Trichodesmium dominate the PADs
The results of microscopy-based cell counting showed a relatively lower Trichodesmium abundance (1.29×103 –8.22×103 trichomes m−2 in the euphotic waters, Fig. S2) in the South China Sea than previously reported [34, 35, 61]. The differences may have been due to the use of different sampling methods, as the net-tow (100-μm mesh) collection of plankton in our study would have excluded free-living or smaller aggregates of Trichodesmium cells, both of which are captured in previous studies using smaller pore-size filters (0.2-, 10- or 20.μm) [34, 35, 61]. Nevertheless, the sampling method used in our study was chosen to ensure collection of the PADs fraction while excluding free-living diazotrophs, as that different patterns for PADs and whole diazotrophic communities were expected.
Trichodesmium is one of the dominant diazotrophs in tropical and subtropical oceans [5, 6, 62]. In the South China Sea, heterotrophic Proteobacteria was shown to dominate the diazotrophic communities [34, 35]. However, consistent with the results of Farnelid and colleagues, who reported the predominance and enrichment of cyanobacteria, including Trichodesmium, in diazotrophic communities associated with sinking particles , we found that Trichodesmium accounted for nearly all of the PADs (~98%) in our samples. It seems that autotrophic cyanobacterial diazotrophs such as Trichodesmium tend to dominate in large particle-size fraction of the diazotrophic community inhabiting the euphotic-zone, while heterotrophic diazotrophs tend to be free-living. Alternatively, the disproportional enrichment of Trichodesmium in the >100 μm size fraction could be resulted from colonization of their cells. Thus, our collection method revealed a difference in the community structure of bulk diazotrophs vs. PADs associated with large particles.

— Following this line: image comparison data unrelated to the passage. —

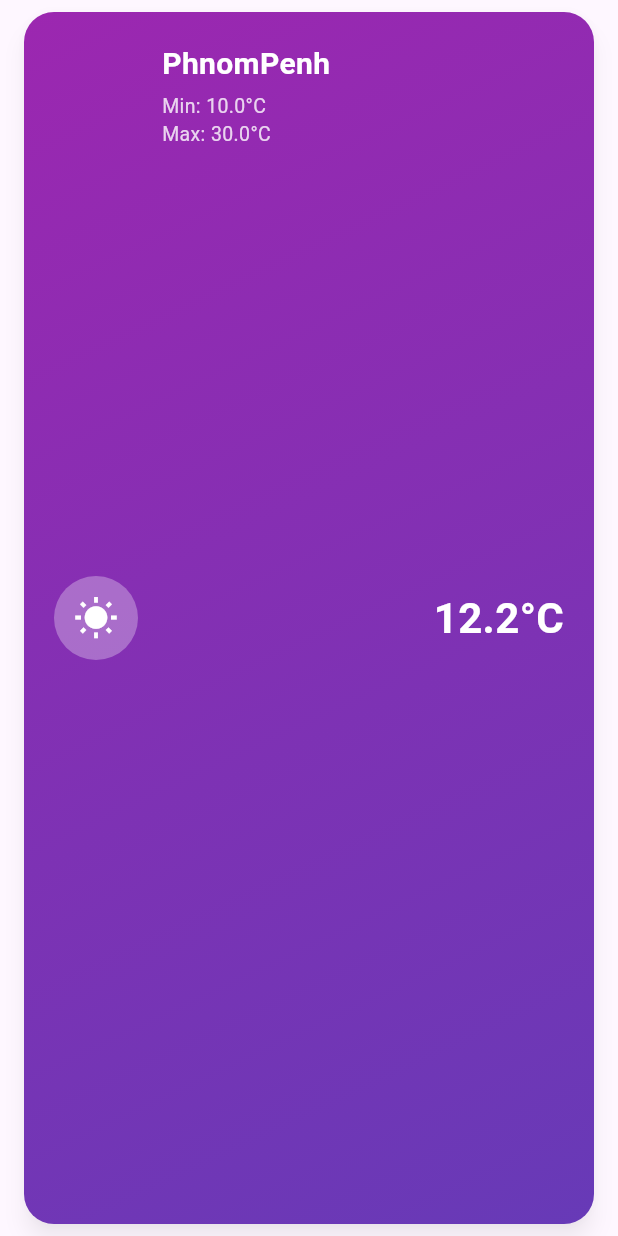
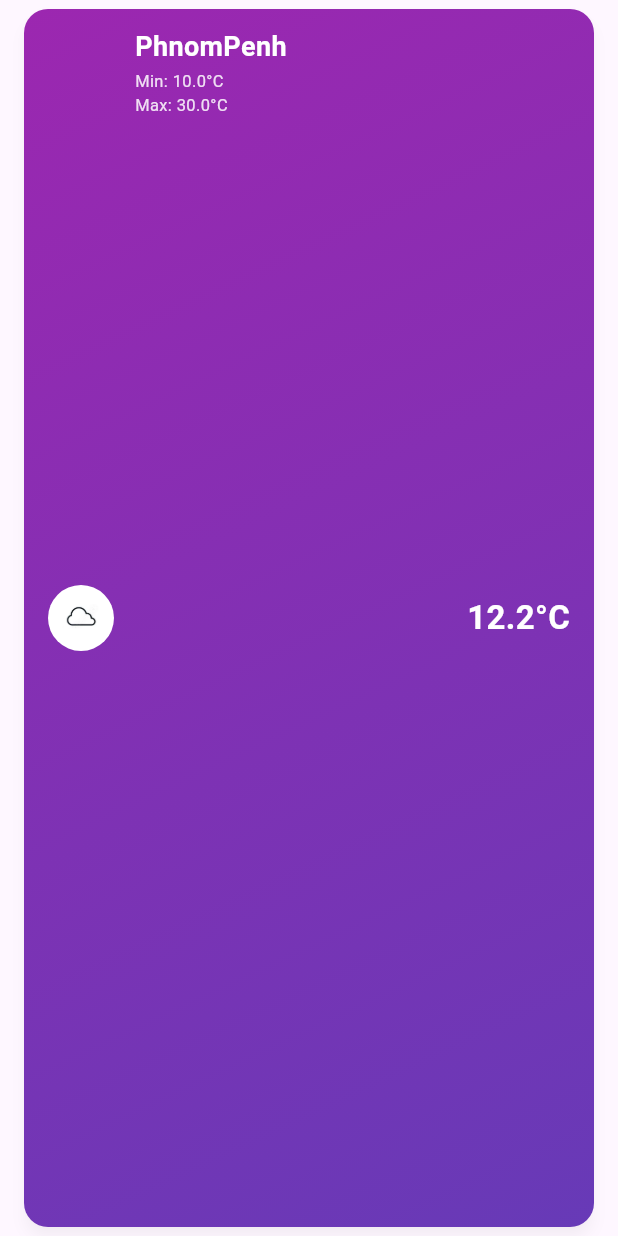
Before and after one commit to SopheanDavy/W6-Practice, a Flutter app: the WeatherCard widget shown alone on an empty page, opened directly, on a phone screen of 412 x 824 dp. Run offline on Flutter 3.47's test engine with Material 3 defaults, Android fonts, the phone set to English and light mode, and no system bars.

Commit message:
first commit

```diff
--- a/lib/Ex-3/main.dart
+++ b/lib/Ex-3/main.dart
@@ -16,9 +16,10 @@ class ProductsScreen extends StatelessWidget {
   @override
   Widget build(BuildContext context) {
     return Scaffold(
+      backgroundColor: Colors.blue,
       appBar: AppBar(
         title: const Text('Products'),
-        backgroundColor: const Color.fromARGB(255, 249, 250, 251),
+        backgroundColor: const Color.fromARGB(255, 235, 223, 233),
       ),
       body: Padding(
         padding: const EdgeInsets.all(16.0),
--- a/lib/Ex-3/product_card.dart
+++ b/lib/Ex-3/product_card.dart
@@ -49,7 +49,7 @@ class ProductCard extends StatelessWidget {
                     product.description,
                     style: const TextStyle(
                       fontSize: 13,
-                      color: Colors.blue,
+                      color: Colors.black,
                     ),
                   ),
                 ],
--- a/lib/Ex-4/main.dart
+++ b/lib/Ex-4/main.dart
@@ -3,39 +3,37 @@ import 'weather.dart';
 import 'weather_card.dart';
 
 void main() {
-  runApp(
-    const MaterialApp(
-      debugShowCheckedModeBanner: false,
-      home: WeatherScreen(),
-    ),
-  );
+  runApp(const WeatherApp());
 }
 
-class WeatherScreen extends StatelessWidget {
-  const WeatherScreen({super.key});
+class WeatherApp extends StatelessWidget {
+  const WeatherApp({super.key});
 
   @override
   Widget build(BuildContext context) {
-    return Scaffold(
+    return MaterialApp(
+      debugShowCheckedModeBanner: false,
+      home: Scaffold(
         appBar: AppBar(
           title: const Text('Weather Forecast'),
-        backgroundColor: Colors.blue.shade300,
-        actions: [
-          IconButton(
-            icon: const Icon(Icons.menu),
-            onPressed: () {},
+          backgroundColor: Colors.blue,
+          actions: const [
+            Padding(
+              padding: EdgeInsets.symmetric(horizontal: 16.0),
+              child: Icon(Icons.menu),
             ),
           ],
         ),
         body: ListView(
           padding: const EdgeInsets.symmetric(vertical: 12.0),
           children: const [
-          WeatherCard(weather: WeatherType.sunny),
+            WeatherCard(weather: WeatherType.phnomPenh),
             WeatherCard(weather: WeatherType.paris),
             WeatherCard(weather: WeatherType.rome),
             WeatherCard(weather: WeatherType.toulouse),
           ],
         ),
+      ),
     );
   }
 }
--- a/lib/Ex-4/weather.dart
+++ b/lib/Ex-4/weather.dart
@@ -1,44 +1,44 @@
 import 'package:flutter/material.dart';
 
 enum WeatherType {
-  sunny(
+  phnomPenh(
     cityName: 'PhnomPenh',
     minTemp: '10.0°C',
     maxTemp: '30.0°C',
     currentTemp: '12.2°C',
-    icon: Icons.wb_sunny,
-    gradientColors: [Color(0xFF9C27B0), Color(0xFF673AB7)], // Purple gradient
+    imagePath: 'assets/ex4/cloudy.png',
+    gradientColors: [Color(0xFF9C27B0), Color(0xFF673AB7)],
   ),
   paris(
     cityName: 'Paris',
     minTemp: '10.0°C',
     maxTemp: '40.0°C',
     currentTemp: '22.2°C',
-    icon: Icons.cloud,
-    gradientColors: [Color(0xFF00B4DB), Color(0xFF0083B0)], // Teal/Green gradient
+    imagePath: 'assets/ex4/sunnyCloudy.png',
+    gradientColors: [Color(0xFF00BCD4), Color(0xFF03A9F4)],
   ),
   rome(
     cityName: 'Rome',
     minTemp: '10.0°C',
     maxTemp: '40.0°C',
     currentTemp: '45.2°C',
-    icon: Icons.wb_sunny_outlined,
-    gradientColors: [Color(0xFFFF416C), Color(0xFFFF4B2B)], // Red/Pink gradient
+    imagePath: 'assets/ex4/sunny.png',
+    gradientColors: [Color.fromARGB(255, 255, 34, 100), Color.fromARGB(255, 255, 0, 34)],
   ),
   toulouse(
     cityName: 'Toulouse',
     minTemp: '10.0°C',
     maxTemp: '40.0°C',
     currentTemp: '45.2°C',
-    icon: Icons.cloud_outlined,
-    gradientColors: [Color(0xFFF7971E), Color(0xFFFFD200)], // Orange/Yellow gradient
+    imagePath: 'assets/ex4/veryCloudy.png',
+    gradientColors: [Color(0xFFFFC107), Color(0xFFFF9800)],
   );
 
   final String cityName;
   final String minTemp;
   final String maxTemp;
   final String currentTemp;
-  final IconData icon;
+  final String imagePath;
   final List<Color> gradientColors;
 
   const WeatherType({
@@ -46,7 +46,7 @@ enum WeatherType {
     required this.minTemp,
     required this.maxTemp,
     required this.currentTemp,
-    required this.icon,
+    required this.imagePath,
     required this.gradientColors,
   });
 }
--- a/lib/Ex-4/weather_card.dart
+++ b/lib/Ex-4/weather_card.dart
@@ -12,38 +12,43 @@ class WeatherCard extends StatelessWidget {
   @override
   Widget build(BuildContext context) {
     return Container(
-      margin: const EdgeInsets.symmetric(vertical: 8.0, horizontal: 16.0),
+      margin: const EdgeInsets.symmetric(vertical: 6.0, horizontal: 16.0),
       child: PhysicalModel(
         color: Colors.transparent,
-        elevation: 6.0,
-        shadowColor: Colors.black.withValues(alpha: 0.3),
-        borderRadius: BorderRadius.circular(20.0),
+        elevation: 4.0,
+        shadowColor: Colors.black.withValues(alpha: 0.2),
+        borderRadius: BorderRadius.circular(16.0),
         child: Container(
-          padding: const EdgeInsets.all(20.0),
+          padding: const EdgeInsets.symmetric(horizontal: 16.0, vertical: 12.0),
           decoration: BoxDecoration(
             gradient: LinearGradient(
               colors: weather.gradientColors,
               begin: Alignment.topLeft,
               end: Alignment.bottomRight,
             ),
-            borderRadius: BorderRadius.circular(20.0),
+            borderRadius: BorderRadius.circular(16.0),
           ),
           child: Row(
             mainAxisAlignment: MainAxisAlignment.spaceBetween,
             children: [
-              // Left side: Weather Icon + City + Min/Max temp
               Row(
                 children: [
-                  CircleAvatar(
-                    backgroundColor: Colors.white.withValues(alpha: 0.3),
-                    radius: 28,
-                    child: Icon(
-                      weather.icon,
-                      color: Colors.white,
-                      size: 30,
+                  Container(
+                    width: 44,
+                    height: 44,
+                    decoration: const BoxDecoration(
+                      color: Colors.white, // Solid white circle background
+                      shape: BoxShape.circle,
+                    ),
+                    child: Padding(
+                      padding: const EdgeInsets.all(8.0),
+                      child: Image.asset(
+                        weather.imagePath,
+                        fit: BoxFit.contain,
+                      ),
                     ),
                   ),
-                  const SizedBox(width: 16),
+                  const SizedBox(width: 14),
                   Column(
                     crossAxisAlignment: CrossAxisAlignment.start,
                     children: [
@@ -51,35 +56,34 @@ class WeatherCard extends StatelessWidget {
                         weather.cityName,
                         style: const TextStyle(
                           color: Colors.white,
-                          fontSize: 20,
+                          fontSize: 18,
                           fontWeight: FontWeight.bold,
                         ),
                       ),
-                      const SizedBox(height: 4),
+                      const SizedBox(height: 2),
                       Text(
                         'Min: ${weather.minTemp}',
                         style: TextStyle(
-                          color: Colors.white.withValues(alpha: 0.8),
-                          fontSize: 13,
+                          color: Colors.white.withValues(alpha: 0.85),
+                          fontSize: 11,
                         ),
                       ),
                       Text(
                         'Max: ${weather.maxTemp}',
                         style: TextStyle(
-                          color: Colors.white.withValues(alpha: 0.8),
-                          fontSize: 13,
+                          color: Colors.white.withValues(alpha: 0.85),
+                          fontSize: 11,
                         ),
                       ),
                     ],
                   ),
                 ],
               ),
-              // Right side: Current Temperature
               Text(
                 weather.currentTemp,
                 style: const TextStyle(
                   color: Colors.white,
-                  fontSize: 28,
+                  fontSize: 22,
                   fontWeight: FontWeight.bold,
                 ),
               ),
--- a/pubspec.yaml
+++ b/pubspec.yaml
@@ -27,3 +27,4 @@ flutter:
   uses-material-design: true
   assets:
     - assets/ex3/
+    - assets/ex4/
```
Lines whose indentation alone changed are shown as unchanged.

We also found that Trichodesmium accounted for the majority (87%) of the nitrogenase mRNA transcripts of PADs (Fig. 5). However, an analysis of the nifH RNA/DNA ratio showed that the nifH gene expression level of Trichodesmium was lower than that of rare but active groups (e.g., heterocystous cyanobacteria) (Fig. 7). In a previous isotope-based investigation, more than half of the Trichodesmium cells were incapable of fixing nitrogen . Therefore, changes in the abundance of diazotrophic groups, determined using nifH DNA sequences, may not reflect changes in the nitrogen fixation activity of the respective members, whose ability to fix nitrogen varies. However, newly developed isotope techniques, especially NanoSIMS, allow the nitrogen fixation rate of specific groups to be investigated at the single cell level [11, 63].